For Bill #130577, please go to bit.ly/162Chjj.
For Bill #130718, please go to bit.ly/18VuuHz.
City Finance Director Rob Dubow testified at a recent hearing that Mayor Nutter prefers to follow the state funding package for Philadelphia schools that was approved by the General Assembly in June. Under the state funding plan, the City would extend its existing 1% sales tax (set to expire next June), and use the annual revenue stream to create a sustainable funding source for city schools. The first $120 million generated by the sales tax extension would go to the School District, the next $15 million would pay debt service on a short-term $50 million bond sale for the District's FY14 operations, and any sales tax revenues above that would go to the City's underfunded pension fund.
Cigarette Tax Bill Introduced in State House
State Representative Cherelle Parker (D., Philadelphia) on Friday introduced HB 1751, enabling legislation for a $2-a-pack cigarette tax passed by Philadelphia City Council last spring. The tax would provide an estimated $45 million for City schools. The bill is similar to SB 944, introduced last spring by state Senator Anthony H. Williams. That bill was passed by the Senate Finance Committee.

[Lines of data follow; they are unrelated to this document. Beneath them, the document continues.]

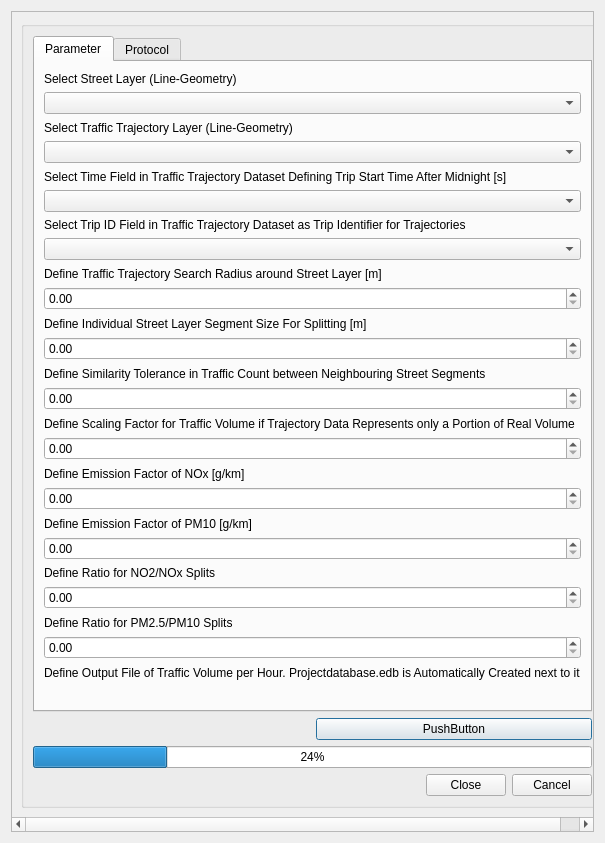
First picture: the form in Traffic2ENVI-met.ui, repository tim-sinsel-jgu-mz/Traffic2ENVI-met, before the edit.
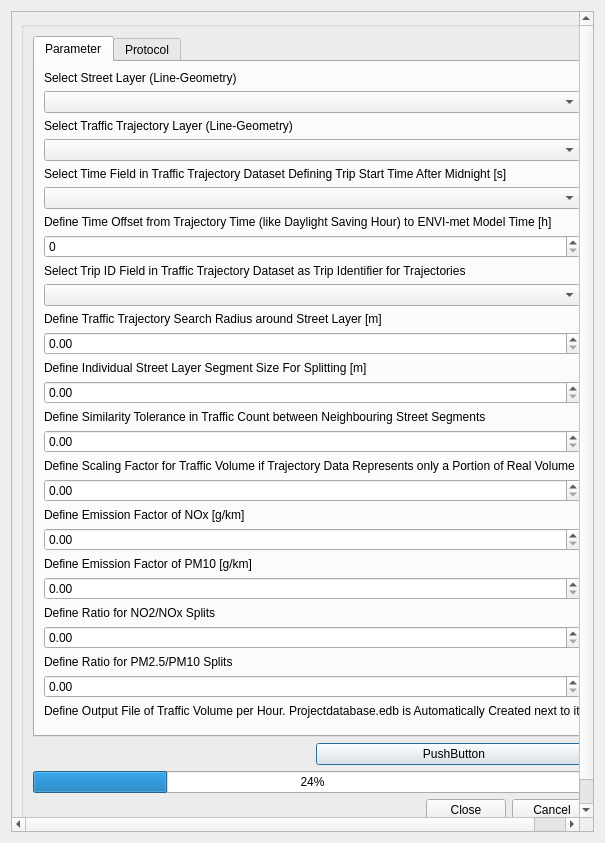
Second picture: the form after the edit. Custom widgets are drawn as their Qt base class.

Commit message: bugfixes like adding time offset from daylight saving hour and performance improvements

```diff
--- a/Traffic2ENVI-met.ui
+++ b/Traffic2ENVI-met.ui
@@ -24,8 +24,8 @@
        <rect>
         <x>0</x>
         <y>0</y>
-        <width>585</width>
-        <height>823</height>
+        <width>599</width>
+        <height>900</height>
        </rect>
       </property>
       <property name="sizePolicy">
@@ -104,6 +104,23 @@
                   </property>
                  </widget>
                 </item>
+                <item>
+                 <widget class="QLabel" name="label_TimeOffset">
+                  <property name="toolTip">
+                   <string>Hours added to the trajectory times to put them on the ENVI-met model clock. ENVI-met applies the emission profile on its fixed model time zone (e.g. UTC+1) without daylight saving time. Trajectories in local clock time need -1 for a summer simulation (CEST) and 0 in winter (CET).</string>
+                  </property>
+                  <property name="text">
+                   <string>Define Time Offset from Trajectory Time (like Daylight Saving Hour) to ENVI-met Model Time [h]</string>
+                  </property>
+                 </widget>
+                </item>
+                <item>
+                 <widget class="QgsSpinBox" name="mQgsSpinBox_TimeOffset">
+                  <property name="toolTip">
+                   <string>Hours added to the trajectory times to put them on the ENVI-met model clock. ENVI-met applies the emission profile on its fixed model time zone (e.g. UTC+1) without daylight saving time. Trajectories in local clock time need -1 for a summer simulation (CEST) and 0 in winter (CET).</string>
+                  </property>
+                 </widget>
+                </item>
                 <item>
                  <widget class="QLabel" name="label_TridIDField">
                   <property name="toolTip">
@@ -341,6 +358,11 @@
    <extends>QComboBox</extends>
    <header>qgsmaplayercombobox.h</header>
   </customwidget>
+  <customwidget>
+   <class>QgsSpinBox</class>
+   <extends>QSpinBox</extends>
+   <header>qgsspinbox.h</header>
+  </customwidget>
  </customwidgets>
  <resources/>
  <connections/>
```
Left out of the diff: 4 changed lines with no effect on the pictures. The commit also changes 3 other files.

To read the new bill, please go to bit.ly/1agjTVx.
City Tax Collections Mixed in August
City of Philadelphia tax collections were $150.5 million in August, a 0.7% increase over the same month in 2012, according to the Pennsylvania Intergovernmental Cooperation Authority (PICA).

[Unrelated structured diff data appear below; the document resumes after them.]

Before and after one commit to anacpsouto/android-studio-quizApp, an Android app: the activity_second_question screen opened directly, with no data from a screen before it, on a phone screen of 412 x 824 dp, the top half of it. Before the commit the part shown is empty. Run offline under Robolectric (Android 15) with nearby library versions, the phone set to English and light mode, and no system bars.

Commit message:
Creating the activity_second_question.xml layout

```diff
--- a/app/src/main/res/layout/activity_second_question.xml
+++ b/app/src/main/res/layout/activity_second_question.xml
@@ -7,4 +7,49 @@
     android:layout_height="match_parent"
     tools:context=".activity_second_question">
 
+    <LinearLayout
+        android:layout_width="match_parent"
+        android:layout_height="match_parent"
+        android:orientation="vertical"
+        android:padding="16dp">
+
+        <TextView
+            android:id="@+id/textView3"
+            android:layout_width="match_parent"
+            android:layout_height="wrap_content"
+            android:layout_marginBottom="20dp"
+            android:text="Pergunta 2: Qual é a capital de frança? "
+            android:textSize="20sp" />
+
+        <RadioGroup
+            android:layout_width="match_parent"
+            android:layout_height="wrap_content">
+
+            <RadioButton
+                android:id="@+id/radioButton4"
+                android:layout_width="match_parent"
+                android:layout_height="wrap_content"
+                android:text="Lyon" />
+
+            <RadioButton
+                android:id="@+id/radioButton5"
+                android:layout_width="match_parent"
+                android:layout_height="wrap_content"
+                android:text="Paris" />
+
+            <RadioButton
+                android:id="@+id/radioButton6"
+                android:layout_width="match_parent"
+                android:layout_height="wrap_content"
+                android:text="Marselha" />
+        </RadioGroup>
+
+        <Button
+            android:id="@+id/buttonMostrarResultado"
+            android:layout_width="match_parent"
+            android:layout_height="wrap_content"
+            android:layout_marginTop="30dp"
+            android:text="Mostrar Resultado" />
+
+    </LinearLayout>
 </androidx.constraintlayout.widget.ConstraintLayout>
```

Wage and earnings tax collected was $116.5 million in August, a 5.3% decrease over the previous August.
Real estate transfer tax collected was $13 million in August, a robust 27.5% increase over August 2012.

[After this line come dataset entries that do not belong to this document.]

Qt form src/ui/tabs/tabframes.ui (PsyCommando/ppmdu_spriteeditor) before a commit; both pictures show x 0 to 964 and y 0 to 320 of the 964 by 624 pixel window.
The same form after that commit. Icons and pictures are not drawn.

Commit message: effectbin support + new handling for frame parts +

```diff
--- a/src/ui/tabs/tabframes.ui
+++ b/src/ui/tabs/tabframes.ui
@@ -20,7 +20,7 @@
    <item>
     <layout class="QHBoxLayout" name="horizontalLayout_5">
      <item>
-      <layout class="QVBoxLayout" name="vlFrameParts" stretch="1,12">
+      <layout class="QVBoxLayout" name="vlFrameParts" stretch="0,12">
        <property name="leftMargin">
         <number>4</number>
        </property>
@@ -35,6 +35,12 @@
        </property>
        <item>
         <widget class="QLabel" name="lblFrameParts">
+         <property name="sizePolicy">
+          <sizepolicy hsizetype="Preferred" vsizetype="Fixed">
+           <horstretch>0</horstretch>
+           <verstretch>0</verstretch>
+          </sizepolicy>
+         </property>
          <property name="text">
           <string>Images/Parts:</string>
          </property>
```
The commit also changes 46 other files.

To read the PICA report, please go to bit.ly/19yepUZ [PDF].
Opening Reception for Philly Green
On Thursday, October 17, from 5:30 p.m. to 7:30 p.m., the Philadelphia Center for Architecture, 1218 Arch Street, will host an opening reception for Philly Green.
Philly Green is a showcase exhibition for the best sustainable design from Philadelphia firms and will be on display from October 1 through November 22.
Explore the diverse range of trend-setting architectural, landscape, commercial, residential, and civic designs being produced today by Philadelphia-area firms and learn how Philadelphia is leading the way to a more sustainable built environment.
The opening reception is free and does not require registration. It will include light refreshments, music, and an opportunity to meet many of the architects and designers represented in the exhibition.
For more information, please go to PhiladelphiaCFA.org.
CPDC Young Professionals to Meet
On Thursday, November 7, from 5:30 p.m. to 7:00 p.m., the CPDC Young Professionals will meet at the Blank Rome Marvin Comisky Conference Center, One Logan Square, 130 North 18th Street, First Floor.
Jerry Sweeney, President and Chief Executive Officer of Brandywine Realty Trust, will be featured and will speak about why his company has invested strongly in Philadelphia and why tax reform is essential for job growth in the City.
Network with other young professionals and enjoy complimentary appetizers along with a wine and beer open bar.
The event is generously sponsored by Brandywine Realty Trust.
Please RSVP to firstname.lastname@example.org by 12:00 p.m. Thursday, October 31.